Keeping Jordan’s Privatized Water Sector Afloat
Water is in short supply in Jordan. To meet the needs of an increasingly modern country, the nation’s leaders must be judicious in how they allocate their water resources for various uses. Due to international pressure, the Jordanian government has trended lately towards corporatization in the water services sector, and it has given private partners substantial responsibility in managing its water supply. But with the great difficulty of regulating a newly liberalized sector, how have Jordan’s water resources fared?
In her dissertation, Nancy Odeh (PhD ‘09) looked at various manifestations of public-private partnerships in the Jordanian water
sector. She found that the effectiveness of private firms—measured both by the quality, sustainability, and efficiency of the water supply as well as the affordability of the new contractual arrangements—was a direct result of the configuration of the organizational and legal context in which the partnership was formed.

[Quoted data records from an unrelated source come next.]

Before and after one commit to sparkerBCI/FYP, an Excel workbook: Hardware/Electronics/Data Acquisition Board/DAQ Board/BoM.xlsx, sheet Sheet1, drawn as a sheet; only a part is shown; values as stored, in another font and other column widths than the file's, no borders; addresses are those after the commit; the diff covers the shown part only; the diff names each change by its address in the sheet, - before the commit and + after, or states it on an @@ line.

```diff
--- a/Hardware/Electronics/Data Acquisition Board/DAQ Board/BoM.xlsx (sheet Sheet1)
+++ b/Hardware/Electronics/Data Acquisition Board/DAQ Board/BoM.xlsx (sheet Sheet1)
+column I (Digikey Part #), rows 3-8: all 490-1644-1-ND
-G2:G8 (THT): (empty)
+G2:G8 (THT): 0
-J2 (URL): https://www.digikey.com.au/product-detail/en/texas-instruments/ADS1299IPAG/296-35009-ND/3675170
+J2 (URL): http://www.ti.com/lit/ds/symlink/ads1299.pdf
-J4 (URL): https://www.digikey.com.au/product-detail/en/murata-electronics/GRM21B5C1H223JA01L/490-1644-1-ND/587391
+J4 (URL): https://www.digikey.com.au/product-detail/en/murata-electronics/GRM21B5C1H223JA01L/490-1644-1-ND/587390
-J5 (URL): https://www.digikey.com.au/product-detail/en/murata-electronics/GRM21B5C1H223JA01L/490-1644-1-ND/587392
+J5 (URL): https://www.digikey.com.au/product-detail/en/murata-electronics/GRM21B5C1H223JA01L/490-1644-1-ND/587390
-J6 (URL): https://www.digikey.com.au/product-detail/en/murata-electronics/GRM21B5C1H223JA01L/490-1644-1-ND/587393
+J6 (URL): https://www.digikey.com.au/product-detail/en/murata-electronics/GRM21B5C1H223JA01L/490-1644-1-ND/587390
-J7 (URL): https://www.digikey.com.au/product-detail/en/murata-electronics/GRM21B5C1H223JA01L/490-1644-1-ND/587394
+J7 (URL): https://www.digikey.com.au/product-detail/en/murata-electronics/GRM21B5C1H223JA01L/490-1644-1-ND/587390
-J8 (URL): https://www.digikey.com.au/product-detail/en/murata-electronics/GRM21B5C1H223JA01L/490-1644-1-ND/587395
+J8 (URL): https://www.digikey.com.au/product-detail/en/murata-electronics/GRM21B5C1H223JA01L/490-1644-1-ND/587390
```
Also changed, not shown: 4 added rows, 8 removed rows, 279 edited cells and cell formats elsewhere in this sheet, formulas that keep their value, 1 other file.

Nancy found that Jordanian authorities had erred in several ways when decentralizing their water management system. For example, while contracts tended to be rigid and stifling in urban areas, rural partners were given too much discretion and weren’t held accountable to performance standards. The difficulty in determining an appropriate method of regulation was enhanced by an entrenched system of patronage within Jordanian government.
Nancy suggested best practices for the country to adopt in managing its water supply. These include forming contracts that clearly define targets for private partners, consistently including partners in decision-making and information-sharing processes, and fortifying the legal structures that hold private water suppliers accountable to consumers. To effectively liberalize its water sector, Jordan must build a regulatory system that motivates private actors to work in the public interest. Read more about Nancy’s work and her recommendations in her dissertation.